— Required action —
Please state how many lines in the records contain the string "GitHub", with no words besides the number.

— The input —

_ _ _

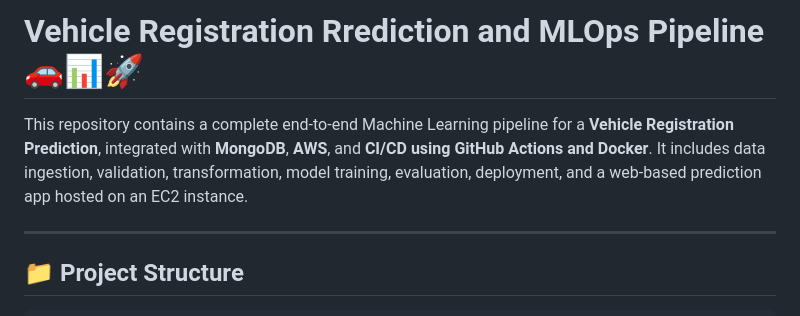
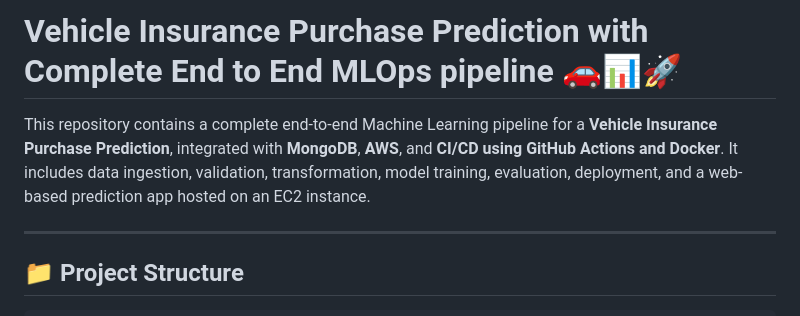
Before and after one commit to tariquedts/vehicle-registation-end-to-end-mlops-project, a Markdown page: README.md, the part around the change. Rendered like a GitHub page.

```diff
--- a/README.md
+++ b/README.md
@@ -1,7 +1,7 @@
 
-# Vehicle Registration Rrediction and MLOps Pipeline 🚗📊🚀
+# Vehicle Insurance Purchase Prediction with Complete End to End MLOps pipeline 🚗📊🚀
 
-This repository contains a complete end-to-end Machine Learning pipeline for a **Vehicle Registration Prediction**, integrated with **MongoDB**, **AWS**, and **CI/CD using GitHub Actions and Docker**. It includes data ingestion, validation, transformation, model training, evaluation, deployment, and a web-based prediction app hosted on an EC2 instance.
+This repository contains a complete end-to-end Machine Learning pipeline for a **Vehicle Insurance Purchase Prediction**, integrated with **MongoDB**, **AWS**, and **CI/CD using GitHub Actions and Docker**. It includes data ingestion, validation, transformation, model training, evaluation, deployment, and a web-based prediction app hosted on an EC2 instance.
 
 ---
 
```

_ _ _

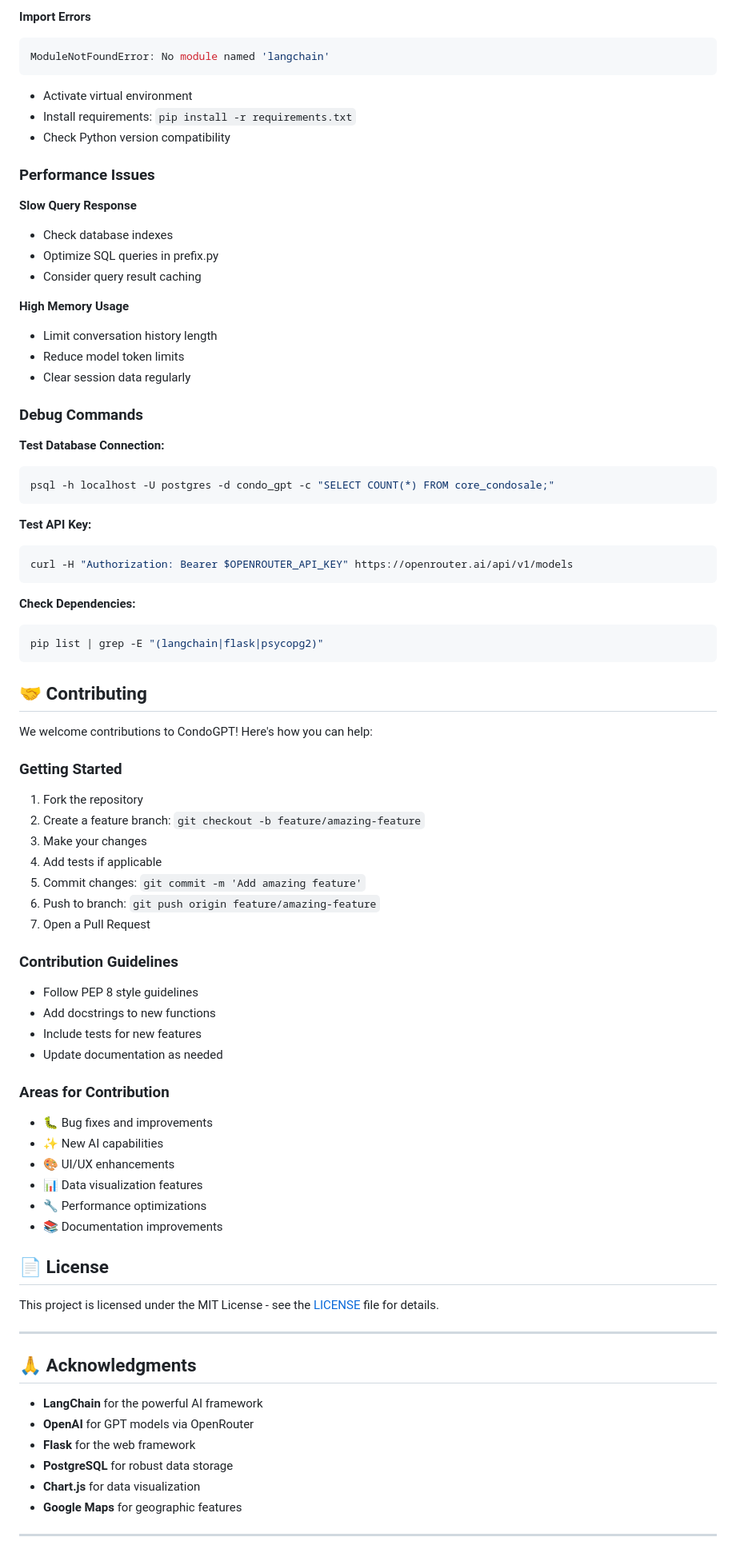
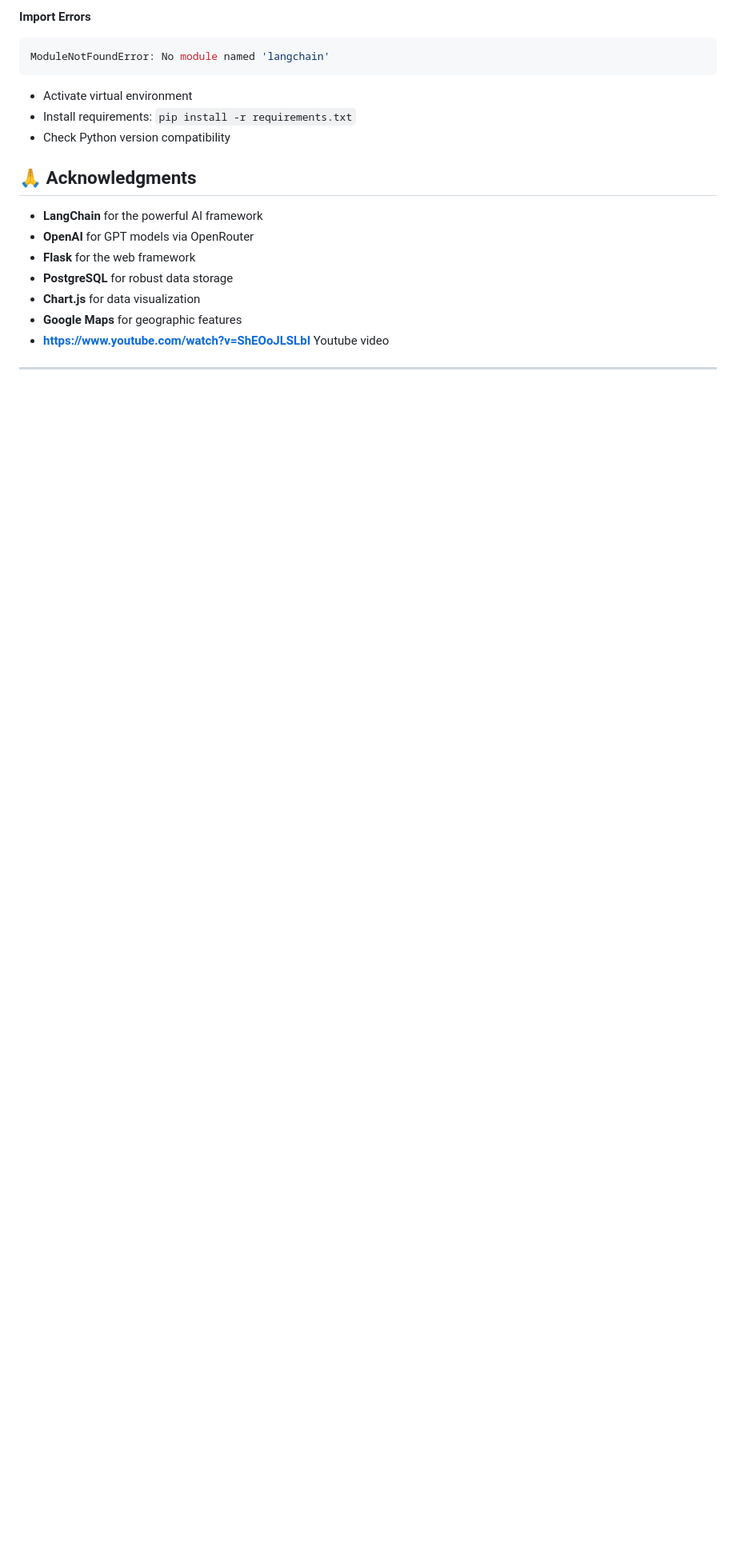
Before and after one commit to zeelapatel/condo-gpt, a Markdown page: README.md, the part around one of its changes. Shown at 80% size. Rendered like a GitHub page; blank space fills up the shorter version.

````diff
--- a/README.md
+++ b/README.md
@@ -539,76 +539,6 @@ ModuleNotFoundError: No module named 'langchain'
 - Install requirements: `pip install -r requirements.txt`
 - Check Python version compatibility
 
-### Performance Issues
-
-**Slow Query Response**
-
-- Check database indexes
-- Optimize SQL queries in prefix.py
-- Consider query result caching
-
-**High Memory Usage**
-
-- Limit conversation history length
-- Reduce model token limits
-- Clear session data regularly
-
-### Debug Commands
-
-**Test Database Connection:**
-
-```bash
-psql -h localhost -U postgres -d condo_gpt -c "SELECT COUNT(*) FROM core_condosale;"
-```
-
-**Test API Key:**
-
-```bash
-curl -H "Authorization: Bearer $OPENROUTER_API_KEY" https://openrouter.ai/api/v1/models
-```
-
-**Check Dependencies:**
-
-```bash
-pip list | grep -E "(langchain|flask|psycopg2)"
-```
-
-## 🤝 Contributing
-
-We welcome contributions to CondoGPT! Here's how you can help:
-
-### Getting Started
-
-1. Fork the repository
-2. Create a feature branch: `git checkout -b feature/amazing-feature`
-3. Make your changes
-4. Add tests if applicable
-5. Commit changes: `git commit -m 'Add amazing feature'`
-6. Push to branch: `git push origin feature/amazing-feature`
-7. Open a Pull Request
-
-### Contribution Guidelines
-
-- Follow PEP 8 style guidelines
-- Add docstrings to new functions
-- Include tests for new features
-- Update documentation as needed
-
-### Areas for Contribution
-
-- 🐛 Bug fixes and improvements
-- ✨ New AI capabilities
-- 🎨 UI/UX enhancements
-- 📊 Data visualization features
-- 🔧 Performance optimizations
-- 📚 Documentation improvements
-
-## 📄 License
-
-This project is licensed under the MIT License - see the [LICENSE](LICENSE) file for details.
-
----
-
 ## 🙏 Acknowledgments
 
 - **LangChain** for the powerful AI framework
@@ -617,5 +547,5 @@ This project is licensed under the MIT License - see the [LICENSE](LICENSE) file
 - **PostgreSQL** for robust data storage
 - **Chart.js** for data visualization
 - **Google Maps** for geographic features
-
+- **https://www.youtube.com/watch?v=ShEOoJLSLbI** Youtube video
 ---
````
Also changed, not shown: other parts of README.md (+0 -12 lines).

_ _ _

— Task answer —
4